Some Chinese people call Haidian District's Wudaokou neighborhood “the center of the universe.” Known for its top universities, internet startups and young crowds, Wudaokou is a congregation point for people from all over China. Naturally, cuisines from across the country have found a base in this cultural hotspot, serving anyone who misses their hometown flavors, or anyone who doesn't have time to pop over to Kashgar for a bite.
The Chinese burger is a traditional staple in Shaanxi Province cuisine. In 2014, some IT workers from Shaanxi felt that the people of Wudaokou ought to taste their beloved hometown food. They started churning out the burgers, taking great care to preserve the burgers' traditional taste. Before long, people were lined up, waiting to enjoy the Shaanxi sandwich.
If you're looking for Cantonese fare, Ri Chang Restaurant serves it up right. Basics like sweet and sour pork are a safe bet, while frog legs or the paper-wrapped chicken wings are also solid standbys. The restaurant is large, but diners are nonetheless advised to either book ahead or show up early; one hour line ups aren't uncommon.
Located within BLCU, Dong Ni Ya Muslim Restaurant is popular with the international students. The Xinjiang décor helps diners to imagine China's distant corners. The shish kebabs are highly recommended (羊肉串；Yang rou Chuan), as are the big plate chicken(大盘鸡; Da pan ji) and flatbreads. The joint does get busy, so be forewarned that when it does, service can be a tad slow.
This restaurant's name translates to “river snail rice noodles,” a local dish from Guangxi Province. Guangxi cuisine’s reputation is often overshadowed by Cantonese cuisine, however it certainly has its own specialties and loyal fans. This Wudaokou restaurant is a shining light for the Guangxi folks who get the homesick munchies.
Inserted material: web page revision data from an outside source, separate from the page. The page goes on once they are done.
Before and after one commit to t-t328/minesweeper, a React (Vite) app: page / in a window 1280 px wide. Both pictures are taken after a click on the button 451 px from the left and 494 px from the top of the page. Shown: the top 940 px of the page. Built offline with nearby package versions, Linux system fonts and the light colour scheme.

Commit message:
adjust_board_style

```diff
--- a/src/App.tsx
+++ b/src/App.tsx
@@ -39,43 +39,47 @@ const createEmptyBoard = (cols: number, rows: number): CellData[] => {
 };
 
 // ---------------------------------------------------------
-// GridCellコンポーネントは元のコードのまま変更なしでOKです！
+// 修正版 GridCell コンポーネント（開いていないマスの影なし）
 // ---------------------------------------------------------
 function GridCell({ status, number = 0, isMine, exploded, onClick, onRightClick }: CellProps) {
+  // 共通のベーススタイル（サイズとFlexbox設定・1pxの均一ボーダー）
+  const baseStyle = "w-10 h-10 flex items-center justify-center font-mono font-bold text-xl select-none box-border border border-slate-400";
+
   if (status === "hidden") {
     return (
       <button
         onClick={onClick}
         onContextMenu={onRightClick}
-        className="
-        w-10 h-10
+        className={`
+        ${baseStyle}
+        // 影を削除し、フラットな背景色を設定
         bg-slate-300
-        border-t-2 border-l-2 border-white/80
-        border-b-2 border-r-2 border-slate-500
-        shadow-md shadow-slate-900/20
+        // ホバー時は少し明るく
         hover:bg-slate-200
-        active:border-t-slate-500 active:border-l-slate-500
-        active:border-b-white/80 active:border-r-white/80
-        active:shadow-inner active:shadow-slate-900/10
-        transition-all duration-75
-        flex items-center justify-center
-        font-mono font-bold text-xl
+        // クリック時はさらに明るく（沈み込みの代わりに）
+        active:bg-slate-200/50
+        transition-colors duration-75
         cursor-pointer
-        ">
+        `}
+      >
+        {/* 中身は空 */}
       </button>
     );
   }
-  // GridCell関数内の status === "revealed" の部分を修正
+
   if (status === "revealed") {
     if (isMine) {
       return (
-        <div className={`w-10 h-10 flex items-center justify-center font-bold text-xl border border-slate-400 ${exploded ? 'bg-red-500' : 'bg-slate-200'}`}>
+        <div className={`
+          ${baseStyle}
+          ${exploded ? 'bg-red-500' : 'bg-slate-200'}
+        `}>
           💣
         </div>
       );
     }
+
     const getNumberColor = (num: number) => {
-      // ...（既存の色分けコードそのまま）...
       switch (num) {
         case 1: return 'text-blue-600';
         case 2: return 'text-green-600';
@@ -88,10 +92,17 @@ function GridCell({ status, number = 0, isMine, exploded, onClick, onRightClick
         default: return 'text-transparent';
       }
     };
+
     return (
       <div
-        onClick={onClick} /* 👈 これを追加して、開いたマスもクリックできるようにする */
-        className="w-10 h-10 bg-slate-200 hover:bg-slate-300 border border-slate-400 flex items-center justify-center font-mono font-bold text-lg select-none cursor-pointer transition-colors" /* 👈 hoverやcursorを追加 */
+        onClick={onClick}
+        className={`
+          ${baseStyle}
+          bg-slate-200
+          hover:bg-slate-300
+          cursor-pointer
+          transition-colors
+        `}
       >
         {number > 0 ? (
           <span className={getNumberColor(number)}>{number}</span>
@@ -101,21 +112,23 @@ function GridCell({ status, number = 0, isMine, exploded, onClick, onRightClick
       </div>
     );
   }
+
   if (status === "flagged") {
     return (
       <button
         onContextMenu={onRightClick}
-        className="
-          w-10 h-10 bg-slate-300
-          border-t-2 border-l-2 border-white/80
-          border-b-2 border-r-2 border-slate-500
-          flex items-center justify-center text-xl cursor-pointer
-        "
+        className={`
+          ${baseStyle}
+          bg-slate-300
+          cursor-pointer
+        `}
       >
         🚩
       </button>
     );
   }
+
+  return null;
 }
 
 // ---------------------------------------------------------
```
For Zhejiang cuisine in Wudaokou, Zui Ai is your best bet. The highly rated restaurant gets kudos for its dongpo braised pork (东坡肉), longjing shrimp (龙井虾仁; long jing xia ren), and glutinous rice lotus root(糯米藕; nuo mi ou).
A super hot restaurant with super hot cuisine, Spice Spirit is a popular chain of upscale Sichuan restaurants. Known for their quality and authenticity, dishes at Spice Spirit make liberal use of the Sichuan pepper corns which numb your mouth like a trip to the dentist, only better. If you're not a fan of spicy food, you'll need to choose your meal carefully, as the chefs don't pull punches when it comes to chili heat.
Guizhou food is a tad milder than its neighboring province of Shaanxi, focusing more on tart flavors that are designed to go well with the local liquor baijiu. Dry pot dishes using chicken, duck, fish or frogs are popular for a reason.
Mei Ming Er Sheng Jian translates to “no name pan fried buns,” but indeed the restaurant has made quite a name for itself. Lumps of soft dough are coated with sesame and onions and filled with piping hot, thick soup. This restaurant has deservedly grown into a very popular chain in Beijing and beyond.
Hunan cuisine is known for its heat, but with none of the numbing mala flavors prominent in Sichuan dishes. Hunan food often comes drowning in a sea of chili peppers, but the peppers themselves are not meant to be consumed. Hongshaorou (red braised pork) is the most popular dish at this restaurant, especially for customers who recognize that the dish was a favorite of one slightly controversial Chinese politician.
It's refreshing to know that amidst so many restaurants from around China and the world, that Wudaokou still has decent Roast Peking Duck. The duck is one of the Sheng Yong Xing Fan Zhuang's signature dishes, though they do serve up a number of traditional local foods in their upscale style. Sure, there are plenty of restaurants selling Beijing fare in Wudaokou, but this one is about as good as it gets.